You don’t have to be a poet for those words to become an integral part of your continuous discourse. Any Palestinian will likely feel that way and so will many other people on this planet. In fact, I think any Israeli in his or her right mind should feel that way as well. Surely, I feel that way when I think of the many people I have met in the countries and territories whose history and current realities have been marked by events that should have never happened. Yet they happened. Anyone can become a victim. Anyone can become an oppressor. Those who have once been victims seem more apt turning themselves into the opposite; adopting the logic of those at whose hands they once suffered.

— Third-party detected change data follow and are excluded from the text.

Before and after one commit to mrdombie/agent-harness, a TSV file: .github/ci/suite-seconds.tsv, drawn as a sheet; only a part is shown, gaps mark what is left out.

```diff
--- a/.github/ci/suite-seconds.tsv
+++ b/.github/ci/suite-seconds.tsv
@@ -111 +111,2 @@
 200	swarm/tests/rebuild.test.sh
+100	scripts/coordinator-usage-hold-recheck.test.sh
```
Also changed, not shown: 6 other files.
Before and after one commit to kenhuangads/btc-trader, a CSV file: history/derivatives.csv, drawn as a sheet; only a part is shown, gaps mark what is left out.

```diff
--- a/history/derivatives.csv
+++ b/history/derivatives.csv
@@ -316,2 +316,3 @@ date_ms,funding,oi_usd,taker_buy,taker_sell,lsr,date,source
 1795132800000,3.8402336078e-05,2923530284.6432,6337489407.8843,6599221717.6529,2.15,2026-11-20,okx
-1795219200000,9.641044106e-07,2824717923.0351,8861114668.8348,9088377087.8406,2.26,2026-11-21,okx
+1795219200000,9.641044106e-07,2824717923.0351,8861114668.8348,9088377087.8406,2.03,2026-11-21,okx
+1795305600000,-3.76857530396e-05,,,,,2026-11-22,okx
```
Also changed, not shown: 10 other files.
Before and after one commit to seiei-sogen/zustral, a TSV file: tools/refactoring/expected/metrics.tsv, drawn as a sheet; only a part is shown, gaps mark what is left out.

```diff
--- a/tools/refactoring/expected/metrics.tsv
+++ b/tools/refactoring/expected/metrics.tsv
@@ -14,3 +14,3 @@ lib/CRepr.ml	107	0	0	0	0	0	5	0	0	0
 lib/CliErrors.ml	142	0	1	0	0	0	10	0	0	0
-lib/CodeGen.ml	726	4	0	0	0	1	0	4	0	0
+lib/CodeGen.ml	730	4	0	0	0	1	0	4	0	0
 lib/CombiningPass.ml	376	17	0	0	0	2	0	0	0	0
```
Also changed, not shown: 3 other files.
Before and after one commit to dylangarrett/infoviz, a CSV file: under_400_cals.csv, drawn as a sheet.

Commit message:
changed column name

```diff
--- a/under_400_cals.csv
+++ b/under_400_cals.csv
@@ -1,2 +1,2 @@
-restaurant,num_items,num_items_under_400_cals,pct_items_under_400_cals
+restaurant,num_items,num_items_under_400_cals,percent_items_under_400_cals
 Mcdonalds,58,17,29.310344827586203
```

The arrow of time points in one direction only. It’s forward. You can’t undo history. We are all the product of injustices to which our ancestors fell victim or of which they were the perpetrators, or both. After the apartheid regime finally ended in South Africa, the parties to the conflict of the past subjected themselves to a process of unearthing truths and reconciling what had seemed impossible to reconcile. It’s an encouraging example of what can be done. Somehow the madness must stop. While the conflict still rages, we must be clear and lucid in condemning the crimes that are being perpetrated, in the first place to avoid that they will happen again. We must understand the past and recognize what went wrong (Khalida’s point--well taken), not in an effort to point fingers at those who did it, but trying to comprehend fully the picture we are looking at. From that perspective we must not look back, and certainly not look back with a view to reconstituting the conditions of the past, which has never been a great success, the creation of the state of Israel perhaps being an enlightening example, in retrospect, of what should not have been done. We must look forward imaginatively and creatively, envisioning new futures (Katrien’s point--equally well taken). Surely, such futures are futures of peace. That’s why I like Katrien’s bold idea to just waking the world up to an awareness of ‘Hey, the war is over.’ This may be difficult for those Gazans who have become ‘condemned, tracked and raided nobodies’ (Khalida’s poetic words). It’s the gruesome luck of us who have been spared that condition that we are still somebody, perhaps feeling a sense of guilt because we are so much more fortunate, but, as we are not yet ourselves buried under the rubble we are the ones who can help clear the mess and collectively construct new ways forward.

I’m using the word ‘rubble’ literally, as I watch the events in Gaza unfold on my TV screen, and figuratively. What I have learned is that you are under the rubble both while you are dominating others and while you are being dominated. There are people ‘not under the rubble,’ ‘non-Gazans’ in the figurative sense, in the camp of those who are being dominated as well as among the dominators. In addition, there are lots such people not party to the conflict in the immediate sense, though we are all somehow connected to it by varying degrees of association. It helps if those not under the rubble get to know each other better. That’s what I find significant and encouraging in reading the correspondence between Katrien and Khalida. Allow me to join you.